Images aside, the whole listing should be written out word for word.
:: INPUT RECORDS
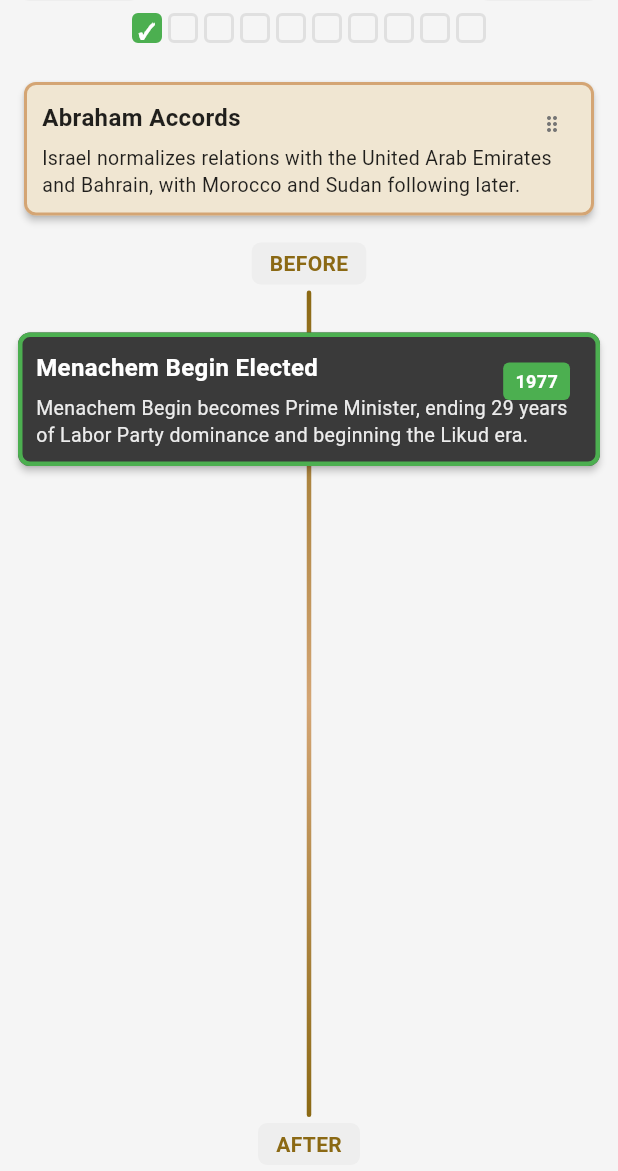
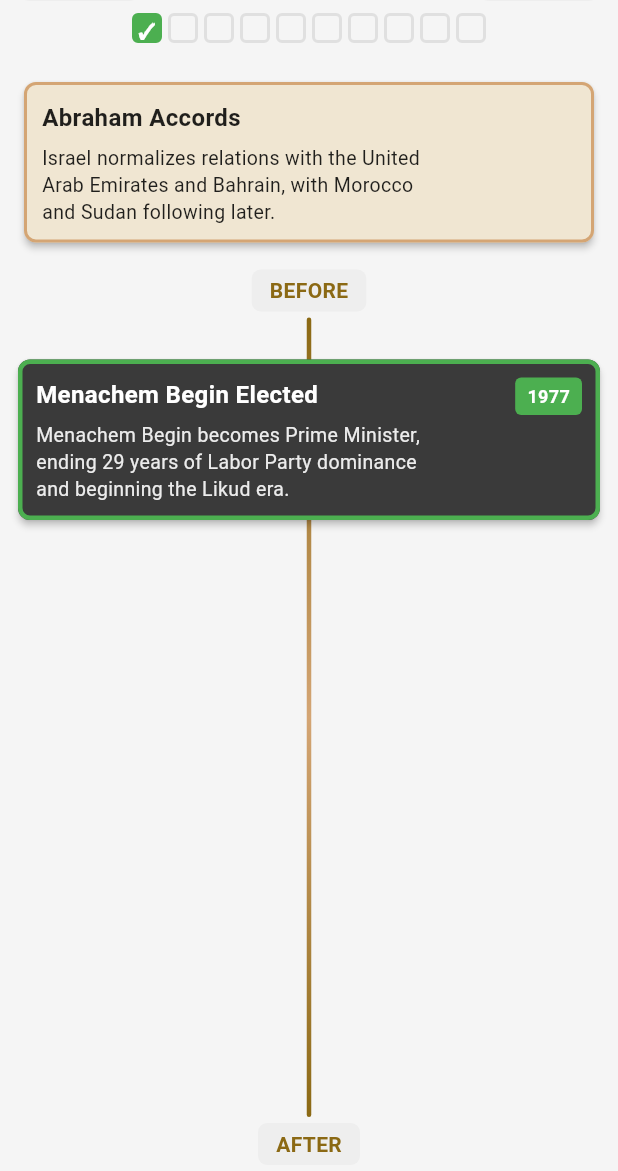
Before and after one commit to elifiner/finer-history, a Flutter app: the screen it shows after launch, on a phone screen of 412 x 824 dp, the part 65-1236 px from its top. Run offline on Flutter 3.47's test engine with Material 3 defaults, Android fonts, the phone set to English and light mode, and no system bars.

Commit message:
Improve event card layout: align button/year badge and remove drag indicator

```diff
--- a/lib/widgets/event_card.dart
+++ b/lib/widgets/event_card.dart
@@ -42,10 +42,12 @@ class EventCard extends StatelessWidget {
         padding: const EdgeInsets.all(12),
         child: Stack(
           children: [
+            // Year badge (for placed cards) or Place button (for preview cards)
+            // Both positioned at the same location
             if (isPlaced && (isCorrect || isIncorrect))
               Positioned(
-                top: 8,
-                right: 8,
+                top: 0,
+                right: 0,
                 child: Container(
                   padding: const EdgeInsets.symmetric(horizontal: 8, vertical: 4),
                   decoration: BoxDecoration(
@@ -62,34 +64,11 @@ class EventCard extends StatelessWidget {
                   ),
                 ),
               ),
-            if (!isPlaced && !isPreview)
-              Positioned(
-                top: 8,
-                right: 8,
-                child: Icon(
-                  Icons.drag_indicator,
-                  size: 16,
-                  color: Colors.grey[600],
-                ),
-              ),
             if (!isPlaced && isPreview && onPlace != null)
               Positioned(
-                top: 8,
-                right: 8,
-                child: Row(
-                  mainAxisSize: MainAxisSize.min,
-                  children: [
-                    // Drag indicator for preview cards
-                    Padding(
-                      padding: const EdgeInsets.only(right: 8),
-                      child: Icon(
-                        Icons.drag_indicator,
-                        size: 16,
-                        color: Colors.grey[600],
-                      ),
-                    ),
-                    // Place button
-                    GestureDetector(
+                top: 0,
+                right: 0,
+                child: GestureDetector(
                   onTap: () {
                     HapticFeedback.lightImpact();
                     onPlace?.call();
@@ -113,10 +92,11 @@ class EventCard extends StatelessWidget {
                     ),
                   ),
                 ),
-                  ],
               ),
-              ),
-            Column(
+            // Content with padding on the right to avoid overlap with button/year
+            Padding(
+              padding: const EdgeInsets.only(right: 90),
+              child: Column(
                 crossAxisAlignment: CrossAxisAlignment.start,
                 children: [
                   Text(
@@ -137,6 +117,7 @@ class EventCard extends StatelessWidget {
                     ),
                   ),
                 ],
+              ),
             ),
           ],
         ),
```
Lines whose indentation alone changed are shown as unchanged.
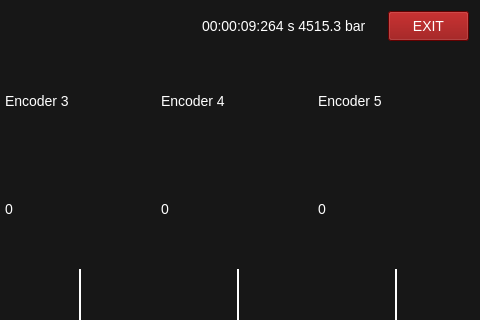
First picture: the form in src/ui/mainwindow.ui, repository MrFrangipane/frangitron-raspberry, before the edit; both pictures show x 320 to 800 and y 0 to 320 of the 800 by 480 pixel window.
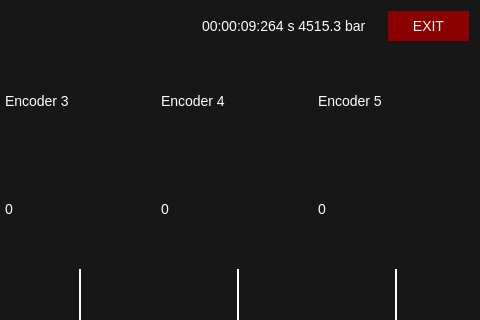
Second picture: the form after the edit. Custom widgets are drawn as their Qt base class.

What changed in the file:
```diff
--- a/src/ui/mainwindow.ui
+++ b/src/ui/mainwindow.ui
@@ -368,7 +368,8 @@
         </size>
        </property>
        <property name="styleSheet">
-        <string notr="true">background-color: darkred;</string>
+        <string notr="true">background-color: darkred;
+border: 0px;</string>
        </property>
        <property name="text">
         <string>EXIT</string>
```
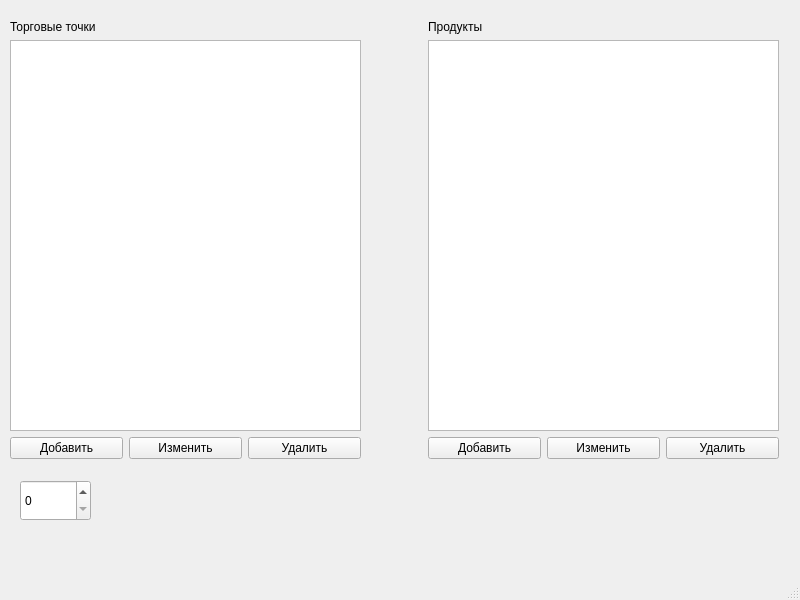
Qt form mainwindow.ui (mikkk-0/Sklad) before a commit.
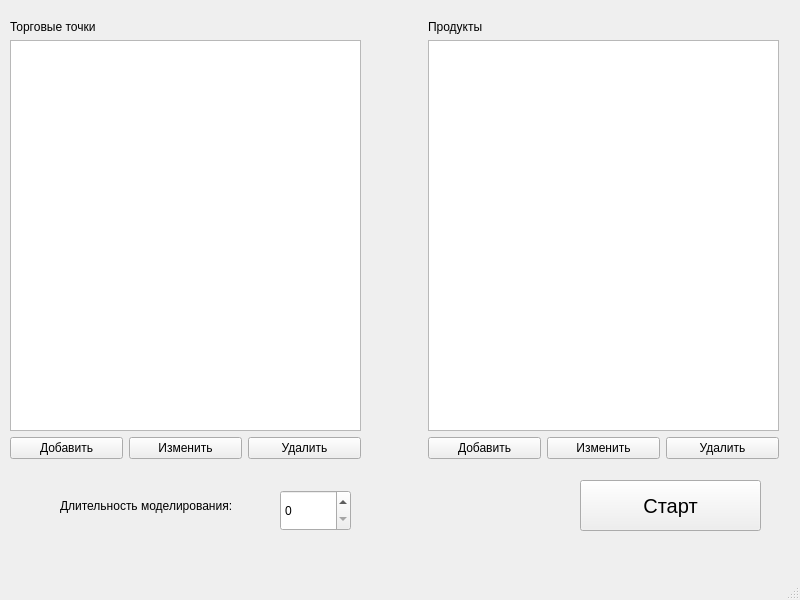
The same form after that commit.

Commit message: Add `start` button and error dialog

What changed in the file:
```diff
--- a/mainwindow.ui
+++ b/mainwindow.ui
@@ -17,8 +17,8 @@
    <widget class="QSpinBox" name="spinBox">
     <property name="geometry">
      <rect>
-      <x>20</x>
-      <y>480</y>
+      <x>280</x>
+      <y>490</y>
       <width>71</width>
       <height>41</height>
      </rect>
@@ -37,7 +37,7 @@
      <string>Введите N</string>
     </property>
    </widget>
-   <widget class="QWidget" name="">
+   <widget class="QWidget" name="layoutWidget">
     <property name="geometry">
      <rect>
       <x>428</x>
@@ -84,7 +84,7 @@
      </item>
     </layout>
    </widget>
-   <widget class="QWidget" name="">
+   <widget class="QWidget" name="layoutWidget">
     <property name="geometry">
      <rect>
       <x>10</x>
@@ -131,6 +131,37 @@
      </item>
     </layout>
    </widget>
+   <widget class="QLabel" name="label_4">
+    <property name="geometry">
+     <rect>
+      <x>60</x>
+      <y>490</y>
+      <width>221</width>
+      <height>31</height>
+     </rect>
+    </property>
+    <property name="text">
+     <string>Длительность моделирования:</string>
+    </property>
+   </widget>
+   <widget class="QPushButton" name="start">
+    <property name="geometry">
+     <rect>
+      <x>580</x>
+      <y>480</y>
+      <width>181</width>
+      <height>51</height>
+     </rect>
+    </property>
+    <property name="font">
+     <font>
+      <pointsize>15</pointsize>
+     </font>
+    </property>
+    <property name="text">
+     <string>Старт</string>
+    </property>
+   </widget>
   </widget>
   <widget class="QMenuBar" name="menubar">
    <property name="geometry">
```
Left out of the diff: 2 changed lines with no effect on the pictures. The commit also changes 2 other files.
::::
FINISHED EXERCISE:
Before and after one commit to elifiner/finer-history, a Flutter app: the screen it shows after launch, on a phone screen of 412 x 824 dp, the part 65-1236 px from its top. Run offline on Flutter 3.47's test engine with Material 3 defaults, Android fonts, the phone set to English and light mode, and no system bars.

Commit message:
Improve event card layout: align button/year badge and remove drag indicator

```diff
--- a/lib/widgets/event_card.dart
+++ b/lib/widgets/event_card.dart
@@ -42,10 +42,12 @@ class EventCard extends StatelessWidget {
         padding: const EdgeInsets.all(12),
         child: Stack(
           children: [
+            // Year badge (for placed cards) or Place button (for preview cards)
+            // Both positioned at the same location
             if (isPlaced && (isCorrect || isIncorrect))
               Positioned(
-                top: 8,
-                right: 8,
+                top: 0,
+                right: 0,
                 child: Container(
                   padding: const EdgeInsets.symmetric(horizontal: 8, vertical: 4),
                   decoration: BoxDecoration(
@@ -62,34 +64,11 @@ class EventCard extends StatelessWidget {
                   ),
                 ),
               ),
-            if (!isPlaced && !isPreview)
-              Positioned(
-                top: 8,
-                right: 8,
-                child: Icon(
-                  Icons.drag_indicator,
-                  size: 16,
-                  color: Colors.grey[600],
-                ),
-              ),
             if (!isPlaced && isPreview && onPlace != null)
               Positioned(
-                top: 8,
-                right: 8,
-                child: Row(
-                  mainAxisSize: MainAxisSize.min,
-                  children: [
-                    // Drag indicator for preview cards
-                    Padding(
-                      padding: const EdgeInsets.only(right: 8),
-                      child: Icon(
-                        Icons.drag_indicator,
-                        size: 16,
-                        color: Colors.grey[600],
-                      ),
-                    ),
-                    // Place button
-                    GestureDetector(
+                top: 0,
+                right: 0,
+                child: GestureDetector(
                   onTap: () {
                     HapticFeedback.lightImpact();
                     onPlace?.call();
@@ -113,10 +92,11 @@ class EventCard extends StatelessWidget {
                     ),
                   ),
                 ),
-                  ],
               ),
-              ),
-            Column(
+            // Content with padding on the right to avoid overlap with button/year
+            Padding(
+              padding: const EdgeInsets.only(right: 90),
+              child: Column(
                 crossAxisAlignment: CrossAxisAlignment.start,
                 children: [
                   Text(
@@ -137,6 +117,7 @@ class EventCard extends StatelessWidget {
                     ),
                   ),
                 ],
+              ),
             ),
           ],
         ),
```
Lines whose indentation alone changed are shown as unchanged.
First picture: the form in src/ui/mainwindow.ui, repository MrFrangipane/frangitron-raspberry, before the edit; both pictures show x 320 to 800 and y 0 to 320 of the 800 by 480 pixel window.
Second picture: the form after the edit. Custom widgets are drawn as their Qt base class.

What changed in the file:
```diff
--- a/src/ui/mainwindow.ui
+++ b/src/ui/mainwindow.ui
@@ -368,7 +368,8 @@
         </size>
        </property>
        <property name="styleSheet">
-        <string notr="true">background-color: darkred;</string>
+        <string notr="true">background-color: darkred;
+border: 0px;</string>
        </property>
        <property name="text">
         <string>EXIT</string>
```
Qt form mainwindow.ui (mikkk-0/Sklad) before a commit.
The same form after that commit.

Commit message: Add `start` button and error dialog

What changed in the file:
```diff
--- a/mainwindow.ui
+++ b/mainwindow.ui
@@ -17,8 +17,8 @@
    <widget class="QSpinBox" name="spinBox">
     <property name="geometry">
      <rect>
-      <x>20</x>
-      <y>480</y>
+      <x>280</x>
+      <y>490</y>
       <width>71</width>
       <height>41</height>
      </rect>
@@ -37,7 +37,7 @@
      <string>Введите N</string>
     </property>
    </widget>
-   <widget class="QWidget" name="">
+   <widget class="QWidget" name="layoutWidget">
     <property name="geometry">
      <rect>
       <x>428</x>
@@ -84,7 +84,7 @@
      </item>
     </layout>
    </widget>
-   <widget class="QWidget" name="">
+   <widget class="QWidget" name="layoutWidget">
     <property name="geometry">
      <rect>
       <x>10</x>
@@ -131,6 +131,37 @@
      </item>
     </layout>
    </widget>
+   <widget class="QLabel" name="label_4">
+    <property name="geometry">
+     <rect>
+      <x>60</x>
+      <y>490</y>
+      <width>221</width>
+      <height>31</height>
+     </rect>
+    </property>
+    <property name="text">
+     <string>Длительность моделирования:</string>
+    </property>
+   </widget>
+   <widget class="QPushButton" name="start">
+    <property name="geometry">
+     <rect>
+      <x>580</x>
+      <y>480</y>
+      <width>181</width>
+      <height>51</height>
+     </rect>
+    </property>
+    <property name="font">
+     <font>
+      <pointsize>15</pointsize>
+     </font>
+    </property>
+    <property name="text">
+     <string>Старт</string>
+    </property>
+   </widget>
   </widget>
   <widget class="QMenuBar" name="menubar">
    <property name="geometry">
```
Left out of the diff: 2 changed lines with no effect on the pictures. The commit also changes 2 other files.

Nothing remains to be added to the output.